A vote on the proposal is expected Wednesday. If successful, the measure would postpone what was expected to be a major clash with the White House over government spending.
The new strategy, crafted at a three-day retreat here that
ended Friday, is one sign that Republicans, battered at the polls last November and saddled with low public approval, are looking for new ways to litigate their differences with President Obama and congressional Democrats over spending and deficits.
Under the bill, Republicans will seek to raise the debt limit to allow government borrowing through mid-April — long enough, they say, to give both chambers time to pass a budget for the next fiscal year. If either chamber failed to adopt a budget by April 15, that chamber’s members would then have their congressional pay withheld.
As laid out to fellow Republicans by House Speaker John A. Boehner (Ohio) in a speech at the retreat, the goal would be to force Senate Democrats to pass a budget, something they have failed to do for more than three years.
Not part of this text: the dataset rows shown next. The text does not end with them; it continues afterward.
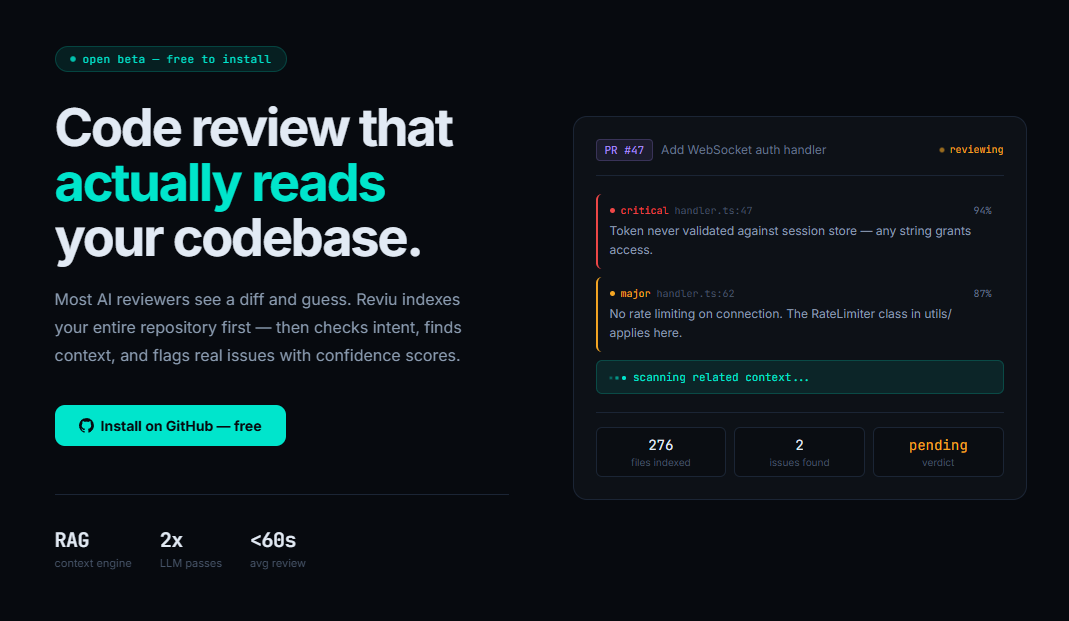
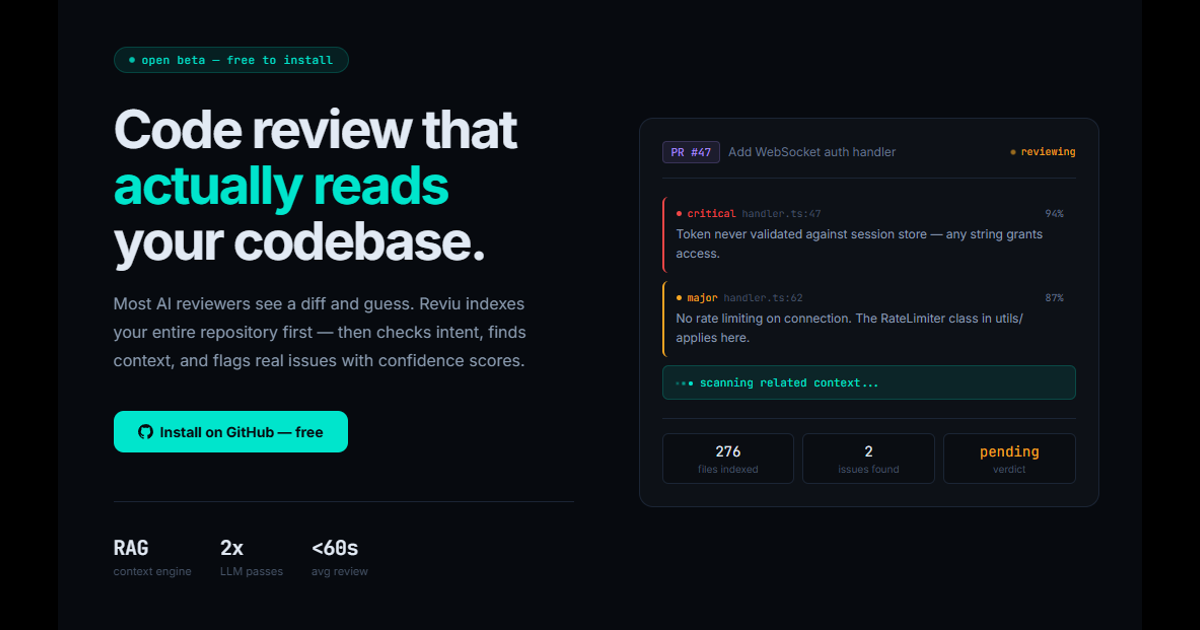
style: replace em dash with pipe in metadata titles

diff --git a/app/layout.tsx b/app/layout.tsx
@@ -2,10 +2,10 @@ import type { Metadata } from "next"
 import "./globals.css"
 
 export const metadata: Metadata = {
-  title: "Reviu — The AI Code Reviewer That Reads Your Entire Codebase",
+  title: "Reviu | The AI Code Reviewer That Reads Your Entire Codebase",
   description: "AI-powered PR reviews that index your entire repository to provide full RAG context, intent verification, and adjustable confidence scoring for every finding.",
   openGraph: {
-    title: "Reviu — The AI Code Reviewer That Reads Your Entire Codebase",
+    title: "Reviu | The AI Code Reviewer That Reads Your Entire Codebase",
     description: "AI-powered PR reviews that index your entire repository to provide full RAG context, intent verification, and adjustable confidence scoring for every finding.",
     url: "https://reviu-dashboard.vercel.app",
     images: [
@@ -18,7 +18,7 @@ export const metadata: Metadata = {
   },
   twitter: {
     card: "summary_large_image",
-    title: "Reviu — The AI Code Reviewer That Reads Your Entire Codebase",
+    title: "Reviu | The AI Code Reviewer That Reads Your Entire Codebase",
     description: "AI-powered PR reviews that index your entire repository to provide full RAG context, intent verification, and adjustable confidence scoring for every finding.",
     images: ["https://reviu-dashboard.vercel.app/preview.png"],
   },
With a budget in place, he told them, Republicans would require that a longer-term increase in the debt ceiling be tied to significant spending cuts.
“We are going to pursue strategies that will obligate the Senate to finally join the House in confronting the government’s spending problem,” he said, according to excerpts from the speech that were released Friday.
As for docking the Senate’s pay if it does not adopt a budget, he said, “the principle is simple: No budget, no pay.”
The GOP’s new path is an attempt to acknowledge the reality that the party controls only the House while preserving a tactical advantage that could force long-term reductions in spending, Rep. Paul Ryan of Wisconsin told reporters Thursday.
An administration official said the White House viewed the move as a major concession by House Republicans.
Though Obama has in the past insisted on increases of sufficient length to calm financial markets and remove any doubt about the ability of the U.S. government to pay its bills, the official said the president would accept a “clean” short-term extension that did not include cuts.
“We are encouraged that there are signs that Congressional Republicans may back off their insistence on holding our economy hostage to extract drastic cuts in Medicare, education and programs middle class families depend on,” White House press secretary Jay Carney said in a statement. “Congress must pay its bills and pass a clean debt limit increase without further delay.”
A spokesman for Senate Majority Leader Harry M. Reid (D-Nev.) said the Senate would “be happy to consider” an increase in the debt ceiling that arrives without conditions. He did not address, however, how the Senate would treat the House’s proposal to tie member pay to the passage of a budget.